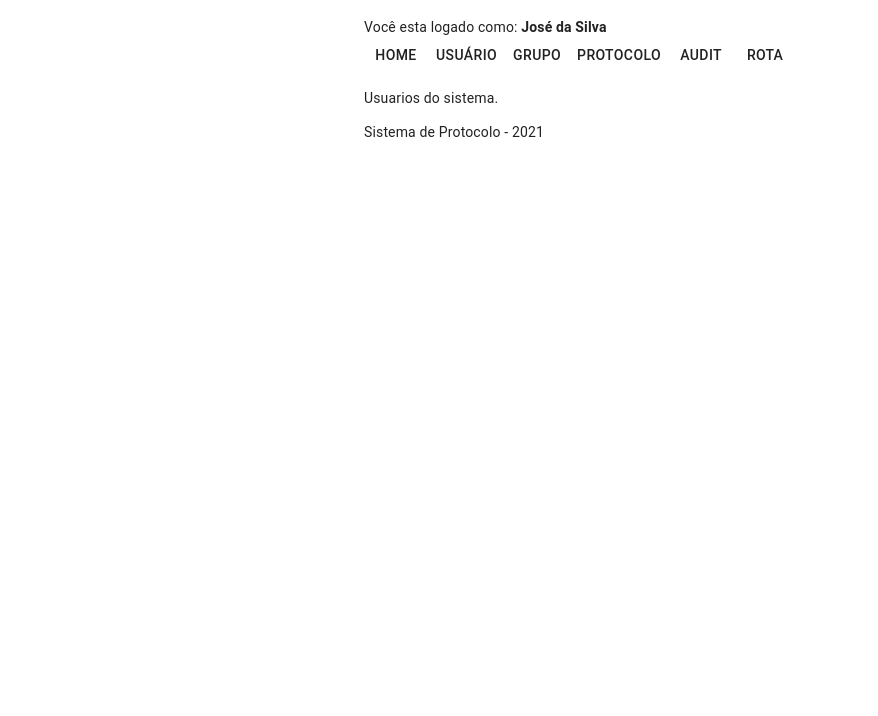
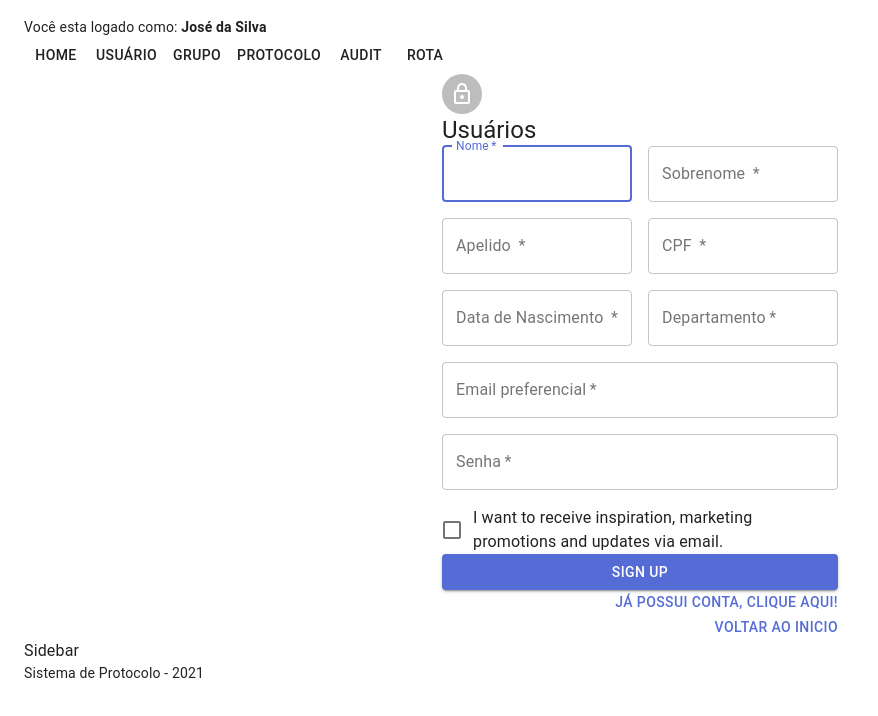
Before and after one commit to eps364/urban-protocol, a Next.js app in the folder web/: page /users in a window 1280 px wide. Shown: the top 716 px of the page, without its empty margins (0-878 px from the left). Built offline with nearby package versions, Linux system fonts and the light colour scheme; no server answers.

Commit message:
Add Form Users

```diff
--- /dev/null
+++ b/web/src/components/Forms/Users/index.tsx
@@ -0,0 +1,145 @@
+import { NextPage } from 'next';
+import { Typography } from '@material-ui/core';
+import React from 'react';
+import Avatar from '@material-ui/core/Avatar';
+import Button from '@material-ui/core/Button';
+import TextField from '@material-ui/core/TextField';
+import FormControlLabel from '@material-ui/core/FormControlLabel';
+import Checkbox from '@material-ui/core/Checkbox';
+import Link from '@material-ui/core/Link';
+import Grid from '@material-ui/core/Grid';
+import LockOutlinedIcon from '@material-ui/icons/LockOutlined';
+import Container from '@material-ui/core/Container';
+
+const FormUser: NextPage = () => {
+  return (
+    <Container component="main" maxWidth="xs">
+      <div>
+        <Avatar>
+          <LockOutlinedIcon />
+        </Avatar>
+        <Typography component="h1" variant="h5">
+          Usuários
+        </Typography>
+        <form>
+          <Grid container spacing={2}>
+            <Grid item xs={12} sm={6}>
+              <TextField
+                autoComplete="fname"
+                name="firstName"
+                variant="outlined"
+                required
+                fullWidth
+                id="firstName"
+                label="Nome"
+                autoFocus
+              />
+            </Grid>
+            <Grid item xs={12} sm={6}>
+              <TextField
+                variant="outlined"
+                required
+                fullWidth
+                id="lastName"
+                label="Sobrenome "
+                name="lastName"
+                autoComplete="lname"
+              />
+            </Grid>
+            <Grid item xs={12} sm={6}>
+              <TextField
+                variant="outlined"
+                required
+                fullWidth
+                id="nick_name"
+                label="Apelido "
+                name="nick_name"
+                autoComplete="nick_name"
+              />
+            </Grid>
+            <Grid item xs={12} sm={6}>
+              <TextField
+                variant="outlined"
+                required
+                fullWidth
+                id="cpf"
+                label="CPF "
+                name="cpf"
+                autoComplete="cpf"
+              />
+            </Grid>
+            <Grid item xs={12} sm={6}>
+              <TextField
+                variant="outlined"
+                required
+                fullWidth
+                id="dob"
+                label="Data de Nascimento "
+                name="dob"
+                autoComplete="dob"
+              />
+            </Grid>
+            <Grid item xs={12} sm={6}>
+              <TextField
+                variant="outlined"
+                required
+                fullWidth
+                id="departamentId"
+                label="Departamento"
+                name="departamentId"
+                autoComplete="departamentId"
+              />
+            </Grid>
+            <Grid item xs={12}>
+              <TextField
+                variant="outlined"
+                required
+                fullWidth
+                id="email"
+                label="Email preferencial"
+                name="email"
+                autoComplete="email"
+              />
+            </Grid>
+            <Grid item xs={12}>
+              <TextField
+                variant="outlined"
+                required
+                fullWidth
+                name="password"
+                label="Senha"
+                type="password"
+                id="password"
+                autoComplete="current-password"
+              />
+            </Grid>
+            <Grid item xs={12}>
+              <FormControlLabel
+                control={<Checkbox value="allowExtraEmails" color="primary" />}
+                label="I want to receive inspiration, marketing promotions and updates via email."
+              />
+            </Grid>
+          </Grid>
+          <Button type="submit" fullWidth variant="contained" color="primary">
+            Sign Up
+          </Button>
+          <Grid container justify="flex-end">
+            <Grid item>
+              <Link href="/login" variant="button">
+                Já possui conta, clique aqui!
+              </Link>
+            </Grid>
+          </Grid>
+          <Grid container justify="flex-end">
+            <Grid item>
+              <Link href="/" variant="button">
+                Voltar ao inicio
+              </Link>
+            </Grid>
+          </Grid>
+        </form>
+      </div>
+    </Container>
+  );
+};
+export default FormUser;
--- a/web/src/components/Layout/index.tsx
+++ b/web/src/components/Layout/index.tsx
@@ -3,14 +3,16 @@ import Container from '@material-ui/core/Container';
 import Footer from '../Footer';
 import Header from '../Header';
 import NavBar from '../NavBar';
+import Sidebar from '../Sidebar';
 
 const Layout: NextPage = ({ children }) => {
   const session = true;
   return (
     <>
-      <Container maxWidth="sm">
+      <Container maxWidth="lg">
         {session ? <NavBar /> : <Header />}
         {children}
+        <Sidebar />
         <Footer />
       </Container>
     </>
--- /dev/null
+++ b/web/src/components/Sidebar/index.tsx
@@ -0,0 +1,12 @@
+import { NextPage } from 'next';
+import Box from '@material-ui/core/Box';
+import { Typography } from '@material-ui/core';
+
+const Sidebar: NextPage = () => {
+  return (
+    <Box>
+      <Typography>Sidebar </Typography>
+    </Box>
+  );
+};
+export default Sidebar;
--- a/web/src/pages/users/index.tsx
+++ b/web/src/pages/users/index.tsx
@@ -1,7 +1,4 @@
+import FormUser from '../../components/Forms/Users';
 export default function Home() {
-  return (
-    <main>
-      <p>Usuarios do sistema.</p>
-    </main>
-  );
+  return <FormUser />;
 }
--- a/web/src/shared/interfaces/IUser.ts
+++ b/web/src/shared/interfaces/IUser.ts
@@ -11,7 +11,7 @@ export type IUser = {
   cpf: string;
   dob: string;
   password?: string;
-  departamentId?: IDepartment
+  departamentId?: IDepartment;
 };
 
 export type UserNew = {
@@ -23,7 +23,7 @@ export type UserNew = {
   cpf: string;
   password: string;
   password_confirm: string;
-  departamentId?: IDepartment
+  departamentId?: IDepartment;
   group?: IGroup[];
   role?: IRole[];
 };
```
Also changed, not shown: 1 other file (tests, documents, lock files or other folders).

#####

WHAT YOU WILL DO
Return all the records exactly. Skip the pictures.

EXERCISE RESULT
Before and after one commit to eps364/urban-protocol, a Next.js app in the folder web/: page /users in a window 1280 px wide. Shown: the top 716 px of the page, without its empty margins (0-878 px from the left). Built offline with nearby package versions, Linux system fonts and the light colour scheme; no server answers.

Commit message:
Add Form Users

```diff
--- /dev/null
+++ b/web/src/components/Forms/Users/index.tsx
@@ -0,0 +1,145 @@
+import { NextPage } from 'next';
+import { Typography } from '@material-ui/core';
+import React from 'react';
+import Avatar from '@material-ui/core/Avatar';
+import Button from '@material-ui/core/Button';
+import TextField from '@material-ui/core/TextField';
+import FormControlLabel from '@material-ui/core/FormControlLabel';
+import Checkbox from '@material-ui/core/Checkbox';
+import Link from '@material-ui/core/Link';
+import Grid from '@material-ui/core/Grid';
+import LockOutlinedIcon from '@material-ui/icons/LockOutlined';
+import Container from '@material-ui/core/Container';
+
+const FormUser: NextPage = () => {
+  return (
+    <Container component="main" maxWidth="xs">
+      <div>
+        <Avatar>
+          <LockOutlinedIcon />
+        </Avatar>
+        <Typography component="h1" variant="h5">
+          Usuários
+        </Typography>
+        <form>
+          <Grid container spacing={2}>
+            <Grid item xs={12} sm={6}>
+              <TextField
+                autoComplete="fname"
+                name="firstName"
+                variant="outlined"
+                required
+                fullWidth
+                id="firstName"
+                label="Nome"
+                autoFocus
+              />
+            </Grid>
+            <Grid item xs={12} sm={6}>
+              <TextField
+                variant="outlined"
+                required
+                fullWidth
+                id="lastName"
+                label="Sobrenome "
+                name="lastName"
+                autoComplete="lname"
+              />
+            </Grid>
+            <Grid item xs={12} sm={6}>
+              <TextField
+                variant="outlined"
+                required
+                fullWidth
+                id="nick_name"
+                label="Apelido "
+                name="nick_name"
+                autoComplete="nick_name"
+              />
+            </Grid>
+            <Grid item xs={12} sm={6}>
+              <TextField
+                variant="outlined"
+                required
+                fullWidth
+                id="cpf"
+                label="CPF "
+                name="cpf"
+                autoComplete="cpf"
+              />
+            </Grid>
+            <Grid item xs={12} sm={6}>
+              <TextField
+                variant="outlined"
+                required
+                fullWidth
+                id="dob"
+                label="Data de Nascimento "
+                name="dob"
+                autoComplete="dob"
+              />
+            </Grid>
+            <Grid item xs={12} sm={6}>
+              <TextField
+                variant="outlined"
+                required
+                fullWidth
+                id="departamentId"
+                label="Departamento"
+                name="departamentId"
+                autoComplete="departamentId"
+              />
+            </Grid>
+            <Grid item xs={12}>
+              <TextField
+                variant="outlined"
+                required
+                fullWidth
+                id="email"
+                label="Email preferencial"
+                name="email"
+                autoComplete="email"
+              />
+            </Grid>
+            <Grid item xs={12}>
+              <TextField
+                variant="outlined"
+                required
+                fullWidth
+                name="password"
+                label="Senha"
+                type="password"
+                id="password"
+                autoComplete="current-password"
+              />
+            </Grid>
+            <Grid item xs={12}>
+              <FormControlLabel
+                control={<Checkbox value="allowExtraEmails" color="primary" />}
+                label="I want to receive inspiration, marketing promotions and updates via email."
+              />
+            </Grid>
+          </Grid>
+          <Button type="submit" fullWidth variant="contained" color="primary">
+            Sign Up
+          </Button>
+          <Grid container justify="flex-end">
+            <Grid item>
+              <Link href="/login" variant="button">
+                Já possui conta, clique aqui!
+              </Link>
+            </Grid>
+          </Grid>
+          <Grid container justify="flex-end">
+            <Grid item>
+              <Link href="/" variant="button">
+                Voltar ao inicio
+              </Link>
+            </Grid>
+          </Grid>
+        </form>
+      </div>
+    </Container>
+  );
+};
+export default FormUser;
--- a/web/src/components/Layout/index.tsx
+++ b/web/src/components/Layout/index.tsx
@@ -3,14 +3,16 @@ import Container from '@material-ui/core/Container';
 import Footer from '../Footer';
 import Header from '../Header';
 import NavBar from '../NavBar';
+import Sidebar from '../Sidebar';
 
 const Layout: NextPage = ({ children }) => {
   const session = true;
   return (
     <>
-      <Container maxWidth="sm">
+      <Container maxWidth="lg">
         {session ? <NavBar /> : <Header />}
         {children}
+        <Sidebar />
         <Footer />
       </Container>
     </>
--- /dev/null
+++ b/web/src/components/Sidebar/index.tsx
@@ -0,0 +1,12 @@
+import { NextPage } from 'next';
+import Box from '@material-ui/core/Box';
+import { Typography } from '@material-ui/core';
+
+const Sidebar: NextPage = () => {
+  return (
+    <Box>
+      <Typography>Sidebar </Typography>
+    </Box>
+  );
+};
+export default Sidebar;
--- a/web/src/pages/users/index.tsx
+++ b/web/src/pages/users/index.tsx
@@ -1,7 +1,4 @@
+import FormUser from '../../components/Forms/Users';
 export default function Home() {
-  return (
-    <main>
-      <p>Usuarios do sistema.</p>
-    </main>
-  );
+  return <FormUser />;
 }
--- a/web/src/shared/interfaces/IUser.ts
+++ b/web/src/shared/interfaces/IUser.ts
@@ -11,7 +11,7 @@ export type IUser = {
   cpf: string;
   dob: string;
   password?: string;
-  departamentId?: IDepartment
+  departamentId?: IDepartment;
 };
 
 export type UserNew = {
@@ -23,7 +23,7 @@ export type UserNew = {
   cpf: string;
   password: string;
   password_confirm: string;
-  departamentId?: IDepartment
+  departamentId?: IDepartment;
   group?: IGroup[];
   role?: IRole[];
 };
```
Also changed, not shown: 1 other file (tests, documents, lock files or other folders).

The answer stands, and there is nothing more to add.